▸ WHAT IS REQUIRED: Once every line below has been checked for "color", give only the number of lines that have it.

▸ DATA FOR THIS TASK:
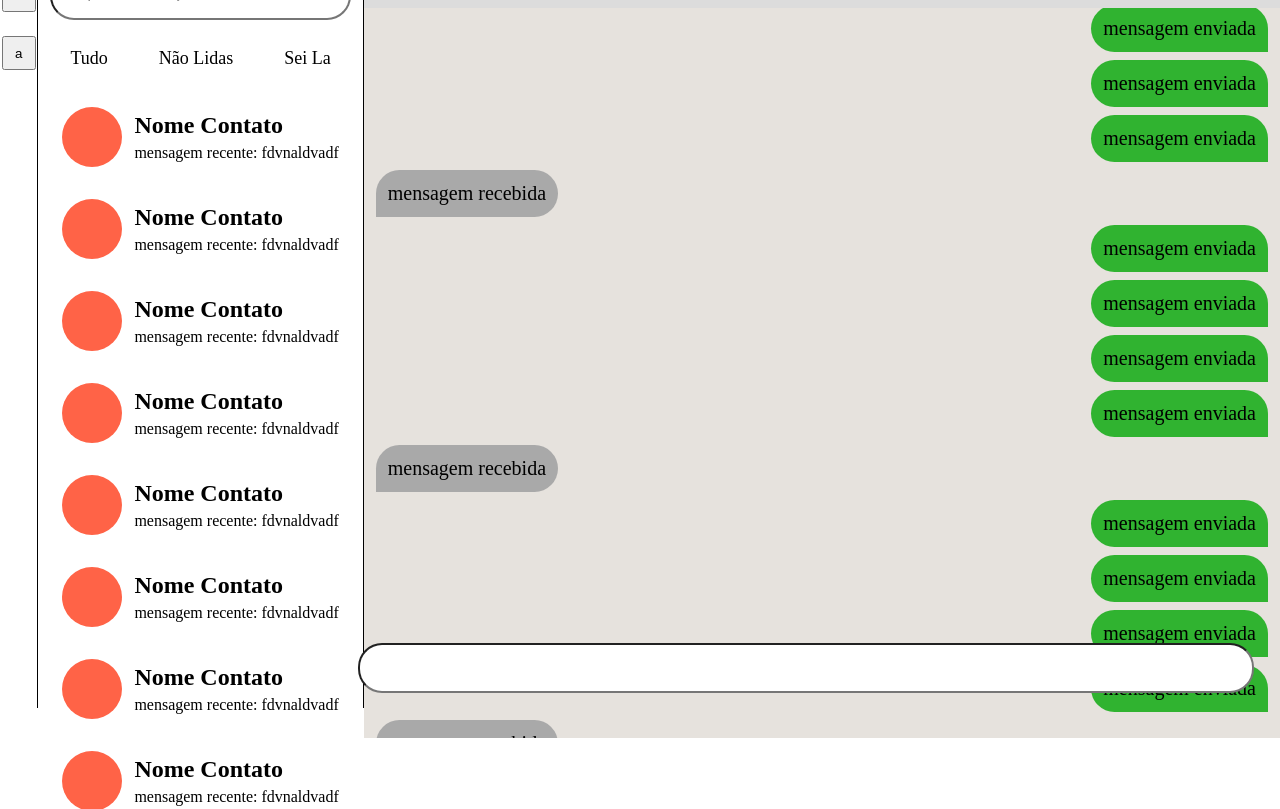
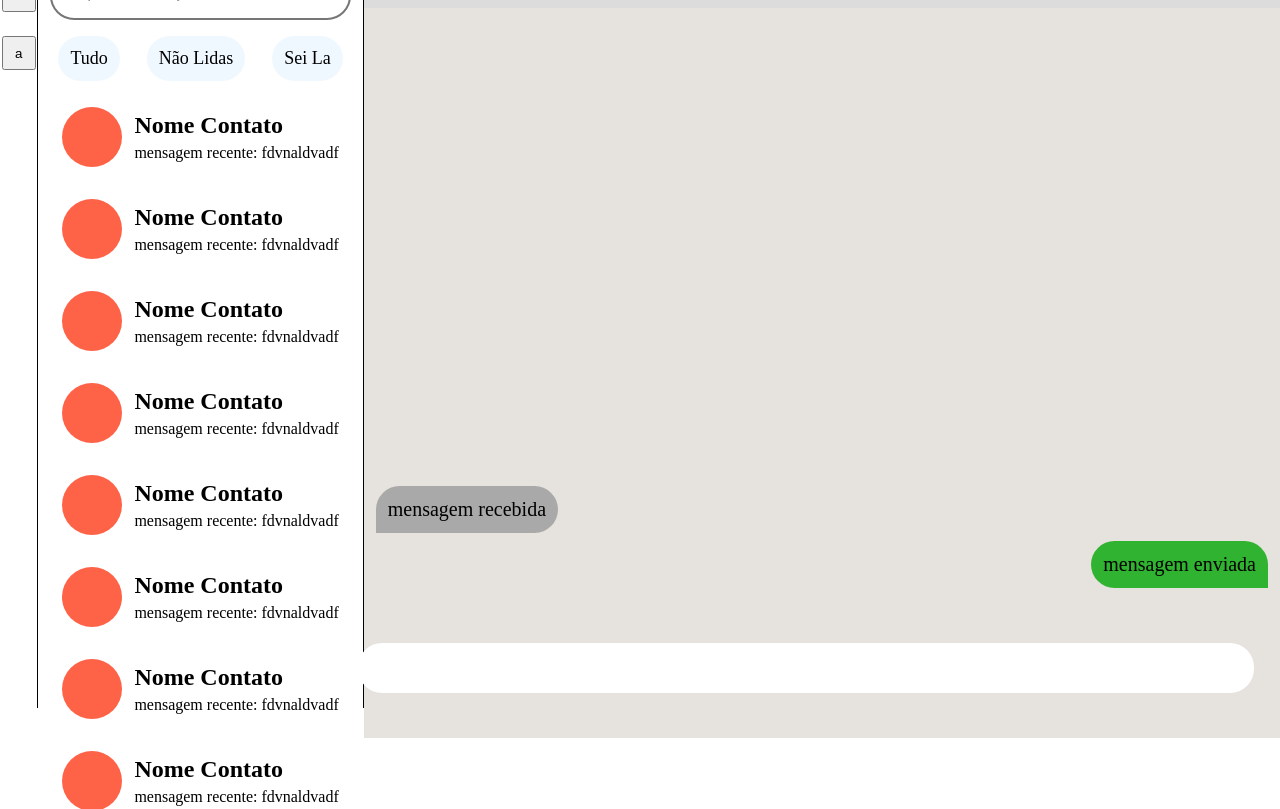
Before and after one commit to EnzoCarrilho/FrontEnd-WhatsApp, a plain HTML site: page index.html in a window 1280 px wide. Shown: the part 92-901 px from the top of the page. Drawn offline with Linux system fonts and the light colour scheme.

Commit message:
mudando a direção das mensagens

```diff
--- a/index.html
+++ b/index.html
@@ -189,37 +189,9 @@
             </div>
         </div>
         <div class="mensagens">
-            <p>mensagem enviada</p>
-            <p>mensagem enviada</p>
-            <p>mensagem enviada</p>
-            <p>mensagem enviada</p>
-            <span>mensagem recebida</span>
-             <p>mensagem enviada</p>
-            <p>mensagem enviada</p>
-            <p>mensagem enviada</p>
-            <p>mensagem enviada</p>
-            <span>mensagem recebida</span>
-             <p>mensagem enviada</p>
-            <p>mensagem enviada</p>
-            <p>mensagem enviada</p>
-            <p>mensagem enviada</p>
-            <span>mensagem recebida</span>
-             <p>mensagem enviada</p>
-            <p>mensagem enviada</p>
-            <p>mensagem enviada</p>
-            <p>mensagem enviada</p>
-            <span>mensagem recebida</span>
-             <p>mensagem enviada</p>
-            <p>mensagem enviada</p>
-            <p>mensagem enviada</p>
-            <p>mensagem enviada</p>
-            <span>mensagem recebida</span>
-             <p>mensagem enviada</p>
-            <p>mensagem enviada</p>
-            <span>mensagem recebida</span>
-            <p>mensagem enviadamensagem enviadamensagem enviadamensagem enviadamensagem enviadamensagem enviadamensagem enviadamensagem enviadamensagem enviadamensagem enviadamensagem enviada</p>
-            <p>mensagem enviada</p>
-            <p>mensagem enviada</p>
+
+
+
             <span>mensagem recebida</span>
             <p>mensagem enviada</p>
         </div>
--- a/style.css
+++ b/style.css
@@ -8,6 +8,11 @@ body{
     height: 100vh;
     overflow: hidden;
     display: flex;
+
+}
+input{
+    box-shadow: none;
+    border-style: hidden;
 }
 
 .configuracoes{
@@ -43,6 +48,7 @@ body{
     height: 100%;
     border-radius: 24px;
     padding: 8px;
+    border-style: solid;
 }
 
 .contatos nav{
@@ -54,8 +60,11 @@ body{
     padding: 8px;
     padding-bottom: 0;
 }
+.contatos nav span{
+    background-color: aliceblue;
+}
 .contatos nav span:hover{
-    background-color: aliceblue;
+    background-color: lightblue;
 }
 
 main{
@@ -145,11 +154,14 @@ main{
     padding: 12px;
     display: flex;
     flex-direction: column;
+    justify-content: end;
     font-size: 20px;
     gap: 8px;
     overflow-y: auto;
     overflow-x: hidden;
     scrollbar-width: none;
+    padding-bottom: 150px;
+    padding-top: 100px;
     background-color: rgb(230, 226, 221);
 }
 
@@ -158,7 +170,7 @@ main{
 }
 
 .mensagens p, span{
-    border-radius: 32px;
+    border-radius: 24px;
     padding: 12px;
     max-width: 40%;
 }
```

▸ RESPONSE TO THIS TASK: 4